THE TASK - Would you return the data exactly as given, except for its pictures?

RECORDS FOR THIS TASK -

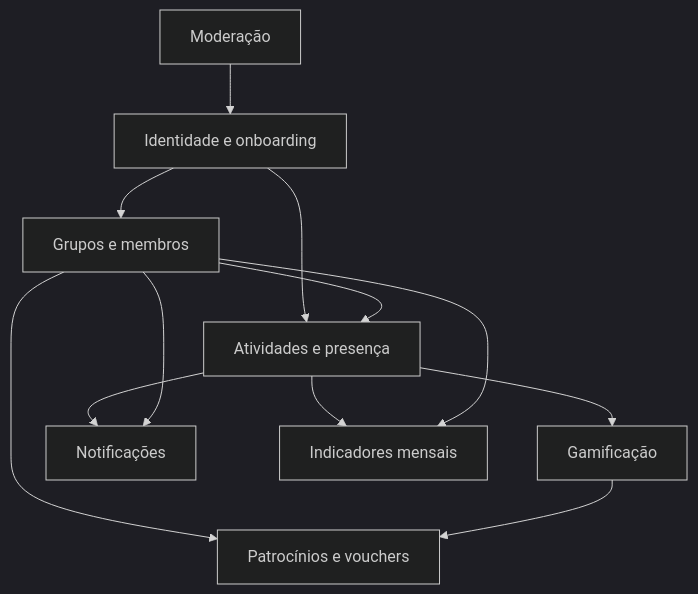
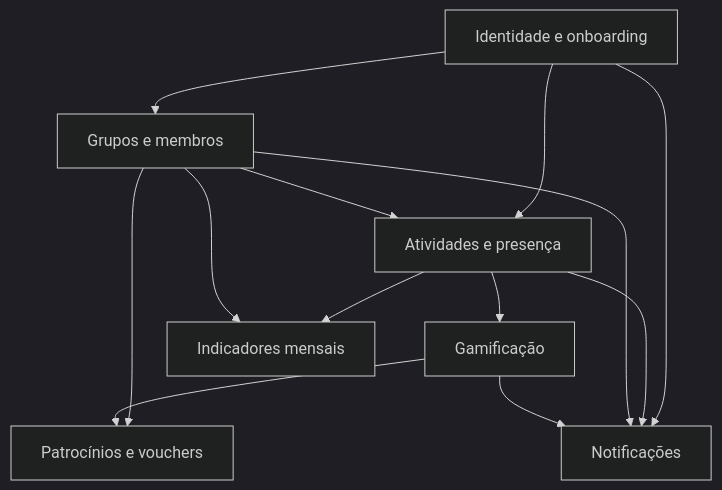
One commit to gtxeira/sigame-backend changed the third of 3 diagrams in docs/requisitos/levantamento-de-requisitos.md. Above: the diagram before and after it, drawn with Mermaid (dark theme). The commit also changed other lines of this file and 170 other files, not shown here.

````diff
--- a/docs/requisitos/levantamento-de-requisitos.md
+++ b/docs/requisitos/levantamento-de-requisitos.md
@@ -1178,22 +1311,22 @@
 ```mermaid
 flowchart TD
     Identity[Identidade e onboarding]
     Groups[Grupos e membros]
     Activities[Atividades e presença]
     Gamification[Gamificação]
-    Moderation[Moderação]
     Sponsorship[Patrocínios e vouchers]
     Notifications[Notificações]
     Reports[Indicadores mensais]
     Identity --> Groups
     Identity --> Activities
+    Identity --> Notifications
     Groups --> Activities
     Activities --> Gamification
     Groups --> Sponsorship
-    Moderation --> Identity
     Activities --> Notifications
     Groups --> Notifications
+    Gamification --> Notifications
     Gamification --> Sponsorship
     Activities --> Reports
     Groups --> Reports
 ```
````
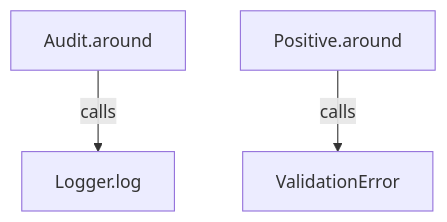
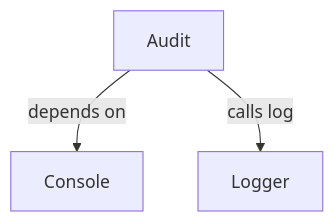
Before and after one commit to GreenPandaStudios/augscript: the first of 4 diagrams in docs/examples/interceptors/interceptors-diagrams.md, drawn with Mermaid. The commit also changed other lines of this file and 304 other files, not shown here.

Commit message:
Make generated data-flow sequences concise and review every diagram

````diff
--- a/docs/examples/interceptors/interceptors-diagrams.md
+++ b/docs/examples/interceptors/interceptors-diagrams.md
@@ -33,9 +19,8 @@
 ```mermaid
 flowchart TD
-    n0["Audit.around"]
-    n1["Positive.around"]
-    n2["ValidationError"]
-    n3["Logger.log"]
-    n0 -->|"calls"| n3
-    n1 -->|"calls"| n2
+    n0["Console"]
+    n1["Audit"]
+    n2["Logger"]
+    n1 -->|"depends on"| n0
+    n1 -->|"calls log"| n2
 ```
````
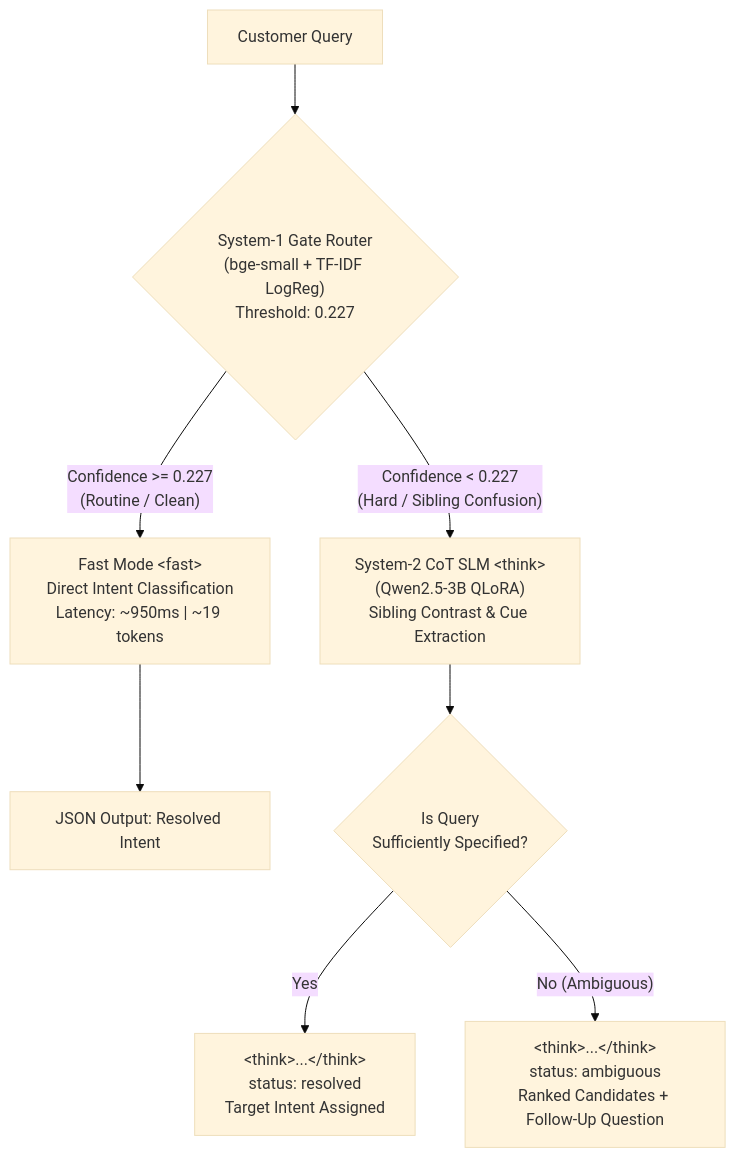
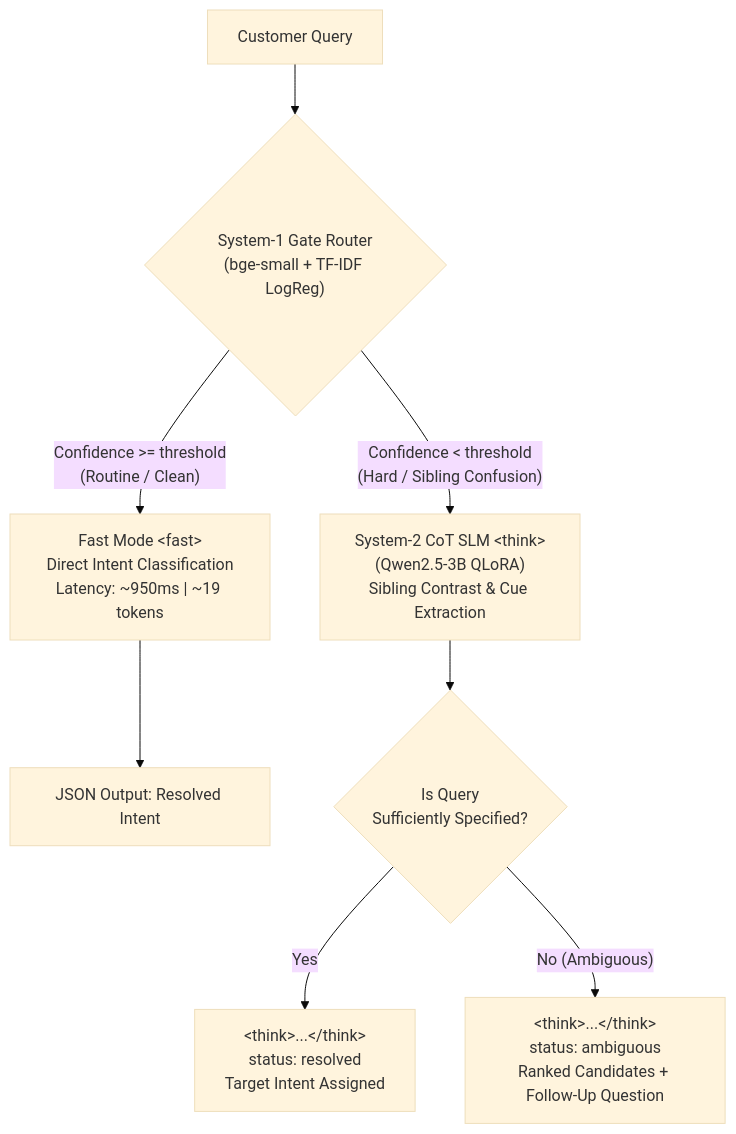
The diagram in README.md (Aho-Bakaa/Banking77), drawn with Mermaid (base theme) before and after one commit.

````diff
--- a/README.md
+++ b/README.md
@@ -20,13 +20,13 @@
 ```mermaid
 flowchart TD
-    UserQuery["Customer Query"] --> System1Gate{"System-1 Gate Router\n(bge-small + TF-IDF LogReg)\nThreshold: 0.227"}
+    UserQuery["Customer Query"] --> System1Gate{"System-1 Gate Router\n(bge-small + TF-IDF LogReg)"}
     
-    System1Gate -- "Confidence >= 0.227\n(Routine / Clean)" --> FastPath["Fast Mode &lt;fast&gt;\nDirect Intent Classification\nLatency: ~950ms | ~19 tokens"]
-    System1Gate -- "Confidence &lt; 0.227\n(Hard / Sibling Confusion)" --> ThinkPath["System-2 CoT SLM &lt;think&gt;\n(Qwen2.5-3B QLoRA)\nSibling Contrast & Cue Extraction"]
+    System1Gate -- "Confidence >= threshold\n(Routine / Clean)" --> FastPath["Fast Mode &lt;fast&gt;\nDirect Intent Classification\nLatency: ~950ms | ~19 tokens"]
+    System1Gate -- "Confidence &lt; threshold\n(Hard / Sibling Confusion)" --> ThinkPath["System-2 CoT SLM &lt;think&gt;\n(Qwen2.5-3B QLoRA)\nSibling Contrast & Cue Extraction"]
     
     FastPath --> DirectResolution["JSON Output: Resolved Intent"]
     
     ThinkPath --> DisambiguationCheck{"Is Query\nSufficiently Specified?"}
     DisambiguationCheck -- "Yes" --> S2Resolved["&lt;think&gt;...&lt;/think&gt;\nstatus: resolved\nTarget Intent Assigned"]
     DisambiguationCheck -- "No (Ambiguous)" --> S2Clarify["&lt;think&gt;...&lt;/think&gt;\nstatus: ambiguous\nRanked Candidates + Follow-Up Question"]
 ```
````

EXERCISE RESPONSE -
One commit to gtxeira/sigame-backend changed the third of 3 diagrams in docs/requisitos/levantamento-de-requisitos.md. Above: the diagram before and after it, drawn with Mermaid (dark theme). The commit also changed other lines of this file and 170 other files, not shown here.

````diff
--- a/docs/requisitos/levantamento-de-requisitos.md
+++ b/docs/requisitos/levantamento-de-requisitos.md
@@ -1178,22 +1311,22 @@
 ```mermaid
 flowchart TD
     Identity[Identidade e onboarding]
     Groups[Grupos e membros]
     Activities[Atividades e presença]
     Gamification[Gamificação]
-    Moderation[Moderação]
     Sponsorship[Patrocínios e vouchers]
     Notifications[Notificações]
     Reports[Indicadores mensais]
     Identity --> Groups
     Identity --> Activities
+    Identity --> Notifications
     Groups --> Activities
     Activities --> Gamification
     Groups --> Sponsorship
-    Moderation --> Identity
     Activities --> Notifications
     Groups --> Notifications
+    Gamification --> Notifications
     Gamification --> Sponsorship
     Activities --> Reports
     Groups --> Reports
 ```
````
Before and after one commit to GreenPandaStudios/augscript: the first of 4 diagrams in docs/examples/interceptors/interceptors-diagrams.md, drawn with Mermaid. The commit also changed other lines of this file and 304 other files, not shown here.

Commit message:
Make generated data-flow sequences concise and review every diagram

````diff
--- a/docs/examples/interceptors/interceptors-diagrams.md
+++ b/docs/examples/interceptors/interceptors-diagrams.md
@@ -33,9 +19,8 @@
 ```mermaid
 flowchart TD
-    n0["Audit.around"]
-    n1["Positive.around"]
-    n2["ValidationError"]
-    n3["Logger.log"]
-    n0 -->|"calls"| n3
-    n1 -->|"calls"| n2
+    n0["Console"]
+    n1["Audit"]
+    n2["Logger"]
+    n1 -->|"depends on"| n0
+    n1 -->|"calls log"| n2
 ```
````
The diagram in README.md (Aho-Bakaa/Banking77), drawn with Mermaid (base theme) before and after one commit.

````diff
--- a/README.md
+++ b/README.md
@@ -20,13 +20,13 @@
 ```mermaid
 flowchart TD
-    UserQuery["Customer Query"] --> System1Gate{"System-1 Gate Router\n(bge-small + TF-IDF LogReg)\nThreshold: 0.227"}
+    UserQuery["Customer Query"] --> System1Gate{"System-1 Gate Router\n(bge-small + TF-IDF LogReg)"}
     
-    System1Gate -- "Confidence >= 0.227\n(Routine / Clean)" --> FastPath["Fast Mode &lt;fast&gt;\nDirect Intent Classification\nLatency: ~950ms | ~19 tokens"]
-    System1Gate -- "Confidence &lt; 0.227\n(Hard / Sibling Confusion)" --> ThinkPath["System-2 CoT SLM &lt;think&gt;\n(Qwen2.5-3B QLoRA)\nSibling Contrast & Cue Extraction"]
+    System1Gate -- "Confidence >= threshold\n(Routine / Clean)" --> FastPath["Fast Mode &lt;fast&gt;\nDirect Intent Classification\nLatency: ~950ms | ~19 tokens"]
+    System1Gate -- "Confidence &lt; threshold\n(Hard / Sibling Confusion)" --> ThinkPath["System-2 CoT SLM &lt;think&gt;\n(Qwen2.5-3B QLoRA)\nSibling Contrast & Cue Extraction"]
     
     FastPath --> DirectResolution["JSON Output: Resolved Intent"]
     
     ThinkPath --> DisambiguationCheck{"Is Query\nSufficiently Specified?"}
     DisambiguationCheck -- "Yes" --> S2Resolved["&lt;think&gt;...&lt;/think&gt;\nstatus: resolved\nTarget Intent Assigned"]
     DisambiguationCheck -- "No (Ambiguous)" --> S2Clarify["&lt;think&gt;...&lt;/think&gt;\nstatus: ambiguous\nRanked Candidates + Follow-Up Question"]
 ```
````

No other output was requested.